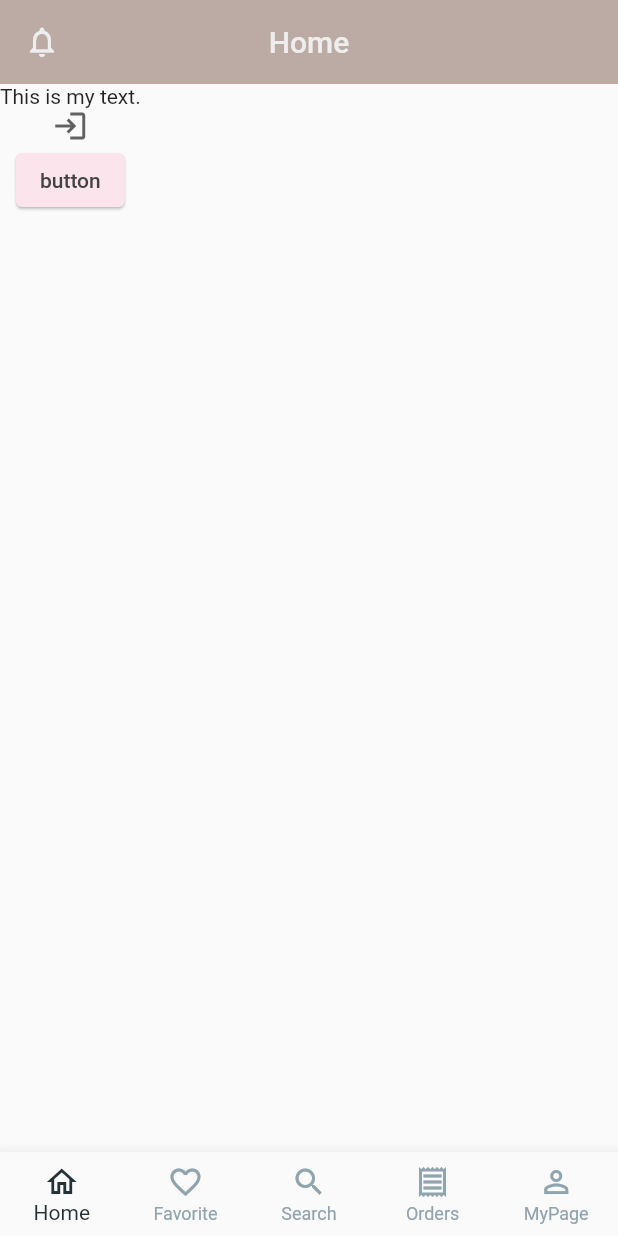
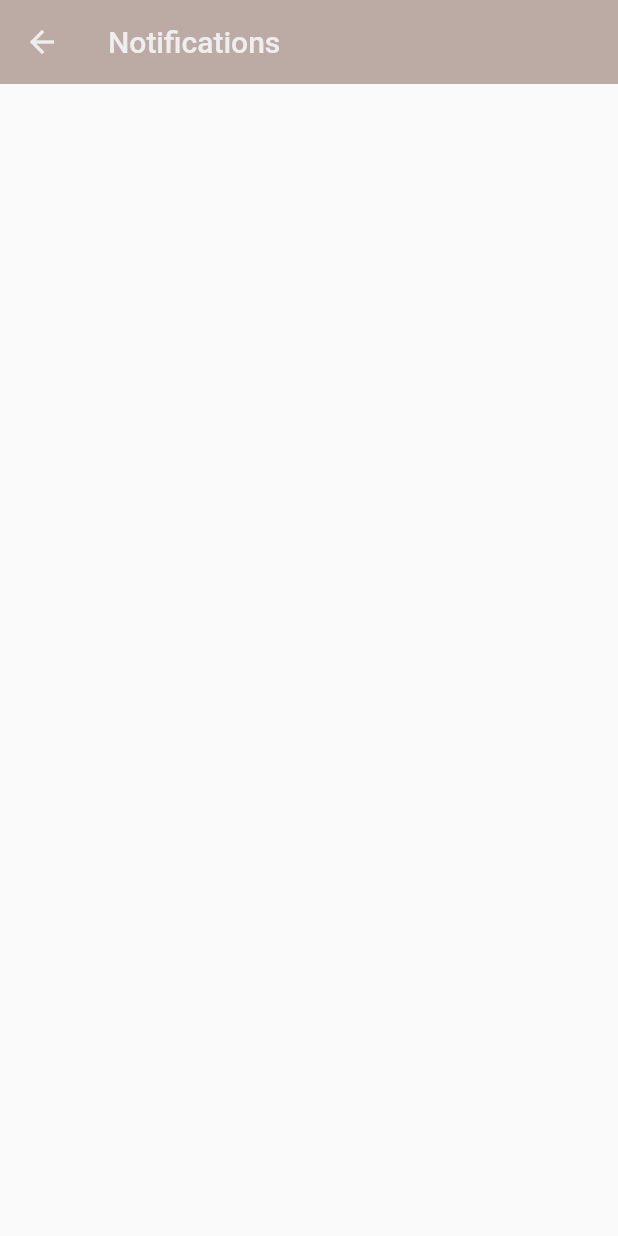
Before and after one commit to pincoin/flutter_ransabai, a Flutter app: the screen it shows after launch, after a tap on the "notifications" icon, on a phone screen of 412 x 824 dp. Run offline on Flutter 3.47's test engine with Material 2 defaults, Android fonts, the phone set to English and light mode, and no system bars.

Commit message:
my app bar widget

```diff
--- a/lib/common/constants.dart
+++ b/lib/common/constants.dart
@@ -5,3 +5,5 @@ const titleFavorite = 'Favorite';
 const titleSearch = 'Search';
 const titleOrders = 'Orders';
 const titleMyPage = 'MyPage';
+const titleSettings = 'Settings';
+const titleNotifications = 'Notifications';
--- a/lib/main.dart
+++ b/lib/main.dart
@@ -1,8 +1,8 @@
 import 'package:flutter/material.dart';
 
 import './screens/root_screen.dart';
+import '../common/app_theme.dart';
 import '../common/constants.dart';
-import 'common/app_theme.dart';
 
 void main() => runApp(const MyApp());
 
--- /dev/null
+++ b/lib/screens/notification_screen.dart
@@ -0,0 +1,14 @@
+import 'package:flutter/material.dart';
+
+import '../common/constants.dart';
+
+class NotificationScreen extends StatelessWidget {
+  const NotificationScreen({Key? key}) : super(key: key);
+
+  @override
+  Widget build(BuildContext context) {
+    return Scaffold(
+      appBar: AppBar(title: const Text(titleNotifications)),
+    );
+  }
+}
--- a/lib/screens/tab_screen.dart
+++ b/lib/screens/tab_screen.dart
@@ -1,6 +1,7 @@
 import 'package:flutter/material.dart';
 
 import '../common/constants.dart';
+import '../widgets/my_app_bar.dart';
 
 class TabScreen extends StatefulWidget {
   const TabScreen({Key? key}) : super(key: key);
@@ -12,60 +13,10 @@ class TabScreen extends StatefulWidget {
 class _TabScreenState extends State<TabScreen> {
   int currentIndex = 0;
 
-  final _appBars = [
-    AppBar(
-      title: const Text(titleHome),
-      centerTitle: true,
-      leading: IconButton(
-        icon: const Icon(Icons.notifications_outlined),
-        onPressed: () {},
-      ),
-    ),
-    AppBar(
-      title: const Text(titleFavorite),
-      centerTitle: true,
-    ),
-    AppBar(
-      title: const TextField(
-        decoration: InputDecoration(
-          prefixIcon: Icon(
-            Icons.search,
-            color: Colors.white,
-          ),
-          hintText: titleSearch,
-          hintStyle: TextStyle(
-            color: Colors.white,
-            fontSize: 20,
-          ),
-          border: UnderlineInputBorder(),
-        ),
-      ),
-      centerTitle: true,
-    ),
-    AppBar(
-      title: const Text(titleOrders),
-      centerTitle: true,
-    ),
-    AppBar(
-      title: const Text(titleMyPage),
-      centerTitle: true,
-      leading: IconButton(
-        icon: const Icon(Icons.notifications_outlined),
-        onPressed: () {},
-      ),
-      actions: [
-        IconButton(
-          icon: const Icon(Icons.settings),
-          onPressed: () {},
-        )
-      ],
-    ),
-  ];
-
   @override
   Widget build(BuildContext context) {
     return Scaffold(
-      appBar: _appBars[currentIndex],
+      appBar: MyAppBar(currentIndex),
       body: Column(
         children: [
           Text('This is my text.'),
--- /dev/null
+++ b/lib/widgets/my_app_bar.dart
@@ -0,0 +1,80 @@
+import 'package:flutter/material.dart';
+
+import '../common/constants.dart';
+import '../screens/notification_screen.dart';
+import '../screens/settings_screen.dart';
+
+class MyAppBar extends StatelessWidget implements PreferredSizeWidget {
+  final int index;
+
+  const MyAppBar(this.index, {Key? key}) : super(key: key);
+
+  @override
+  Widget build(BuildContext context) {
+    var appBars = [
+      AppBar(
+        title: const Text(titleHome),
+        centerTitle: true,
+        leading: IconButton(
+          icon: const Icon(Icons.notifications_outlined),
+          onPressed: () => _notificationHandler(context),
+        ),
+      ),
+      AppBar(
+        title: const Text(titleFavorite),
+        centerTitle: true,
+      ),
+      AppBar(
+        title: const TextField(
+          decoration: InputDecoration(
+            prefixIcon: Icon(
+              Icons.search,
+              color: Colors.white,
+            ),
+            hintText: titleSearch,
+            hintStyle: TextStyle(
+              color: Colors.white,
+              fontSize: 20,
+            ),
+            border: UnderlineInputBorder(),
+          ),
+        ),
+        centerTitle: true,
+      ),
+      AppBar(
+        title: const Text(titleOrders),
+        centerTitle: true,
+      ),
+      AppBar(
+        title: const Text(titleMyPage),
+        centerTitle: true,
+        leading: IconButton(
+          icon: const Icon(Icons.notifications_outlined),
+          onPressed: () => _notificationHandler(context),
+        ),
+        actions: [
+          IconButton(
+            icon: const Icon(Icons.settings),
+            onPressed: () => _settingsHandler(context),
+          )
+        ],
+      )
+    ];
+    return appBars[index];
+  }
+
+  @override
+  Size get preferredSize => const Size.fromHeight(kToolbarHeight);
+
+  void _notificationHandler(BuildContext context) {
+    Navigator.push(context, MaterialPageRoute(builder: (_) {
+      return const NotificationScreen();
+    }));
+  }
+
+  void _settingsHandler(BuildContext context) {
+    Navigator.push(context, MaterialPageRoute(builder: (_) {
+      return const SettingsScreen();
+    }));
+  }
+}
```
Also changed, not shown: lib/screens/settings_screen.dart (added, +14 -0 lines).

Problem statement:
If pictures are present, they are dropped, and the entries above are written out word for word.

Response:
Before and after one commit to pincoin/flutter_ransabai, a Flutter app: the screen it shows after launch, after a tap on the "notifications" icon, on a phone screen of 412 x 824 dp. Run offline on Flutter 3.47's test engine with Material 2 defaults, Android fonts, the phone set to English and light mode, and no system bars.

Commit message:
my app bar widget

```diff
--- a/lib/common/constants.dart
+++ b/lib/common/constants.dart
@@ -5,3 +5,5 @@ const titleFavorite = 'Favorite';
 const titleSearch = 'Search';
 const titleOrders = 'Orders';
 const titleMyPage = 'MyPage';
+const titleSettings = 'Settings';
+const titleNotifications = 'Notifications';
--- a/lib/main.dart
+++ b/lib/main.dart
@@ -1,8 +1,8 @@
 import 'package:flutter/material.dart';
 
 import './screens/root_screen.dart';
+import '../common/app_theme.dart';
 import '../common/constants.dart';
-import 'common/app_theme.dart';
 
 void main() => runApp(const MyApp());
 
--- /dev/null
+++ b/lib/screens/notification_screen.dart
@@ -0,0 +1,14 @@
+import 'package:flutter/material.dart';
+
+import '../common/constants.dart';
+
+class NotificationScreen extends StatelessWidget {
+  const NotificationScreen({Key? key}) : super(key: key);
+
+  @override
+  Widget build(BuildContext context) {
+    return Scaffold(
+      appBar: AppBar(title: const Text(titleNotifications)),
+    );
+  }
+}
--- a/lib/screens/tab_screen.dart
+++ b/lib/screens/tab_screen.dart
@@ -1,6 +1,7 @@
 import 'package:flutter/material.dart';
 
 import '../common/constants.dart';
+import '../widgets/my_app_bar.dart';
 
 class TabScreen extends StatefulWidget {
   const TabScreen({Key? key}) : super(key: key);
@@ -12,60 +13,10 @@ class TabScreen extends StatefulWidget {
 class _TabScreenState extends State<TabScreen> {
   int currentIndex = 0;
 
-  final _appBars = [
-    AppBar(
-      title: const Text(titleHome),
-      centerTitle: true,
-      leading: IconButton(
-        icon: const Icon(Icons.notifications_outlined),
-        onPressed: () {},
-      ),
-    ),
-    AppBar(
-      title: const Text(titleFavorite),
-      centerTitle: true,
-    ),
-    AppBar(
-      title: const TextField(
-        decoration: InputDecoration(
-          prefixIcon: Icon(
-            Icons.search,
-            color: Colors.white,
-          ),
-          hintText: titleSearch,
-          hintStyle: TextStyle(
-            color: Colors.white,
-            fontSize: 20,
-          ),
-          border: UnderlineInputBorder(),
-        ),
-      ),
-      centerTitle: true,
-    ),
-    AppBar(
-      title: const Text(titleOrders),
-      centerTitle: true,
-    ),
-    AppBar(
-      title: const Text(titleMyPage),
-      centerTitle: true,
-      leading: IconButton(
-        icon: const Icon(Icons.notifications_outlined),
-        onPressed: () {},
-      ),
-      actions: [
-        IconButton(
-          icon: const Icon(Icons.settings),
-          onPressed: () {},
-        )
-      ],
-    ),
-  ];
-
   @override
   Widget build(BuildContext context) {
     return Scaffold(
-      appBar: _appBars[currentIndex],
+      appBar: MyAppBar(currentIndex),
       body: Column(
         children: [
           Text('This is my text.'),
--- /dev/null
+++ b/lib/widgets/my_app_bar.dart
@@ -0,0 +1,80 @@
+import 'package:flutter/material.dart';
+
+import '../common/constants.dart';
+import '../screens/notification_screen.dart';
+import '../screens/settings_screen.dart';
+
+class MyAppBar extends StatelessWidget implements PreferredSizeWidget {
+  final int index;
+
+  const MyAppBar(this.index, {Key? key}) : super(key: key);
+
+  @override
+  Widget build(BuildContext context) {
+    var appBars = [
+      AppBar(
+        title: const Text(titleHome),
+        centerTitle: true,
+        leading: IconButton(
+          icon: const Icon(Icons.notifications_outlined),
+          onPressed: () => _notificationHandler(context),
+        ),
+      ),
+      AppBar(
+        title: const Text(titleFavorite),
+        centerTitle: true,
+      ),
+      AppBar(
+        title: const TextField(
+          decoration: InputDecoration(
+            prefixIcon: Icon(
+              Icons.search,
+              color: Colors.white,
+            ),
+            hintText: titleSearch,
+            hintStyle: TextStyle(
+              color: Colors.white,
+              fontSize: 20,
+            ),
+            border: UnderlineInputBorder(),
+          ),
+        ),
+        centerTitle: true,
+      ),
+      AppBar(
+        title: const Text(titleOrders),
+        centerTitle: true,
+      ),
+      AppBar(
+        title: const Text(titleMyPage),
+        centerTitle: true,
+        leading: IconButton(
+          icon: const Icon(Icons.notifications_outlined),
+          onPressed: () => _notificationHandler(context),
+        ),
+        actions: [
+          IconButton(
+            icon: const Icon(Icons.settings),
+            onPressed: () => _settingsHandler(context),
+          )
+        ],
+      )
+    ];
+    return appBars[index];
+  }
+
+  @override
+  Size get preferredSize => const Size.fromHeight(kToolbarHeight);
+
+  void _notificationHandler(BuildContext context) {
+    Navigator.push(context, MaterialPageRoute(builder: (_) {
+      return const NotificationScreen();
+    }));
+  }
+
+  void _settingsHandler(BuildContext context) {
+    Navigator.push(context, MaterialPageRoute(builder: (_) {
+      return const SettingsScreen();
+    }));
+  }
+}
```
Also changed, not shown: lib/screens/settings_screen.dart (added, +14 -0 lines).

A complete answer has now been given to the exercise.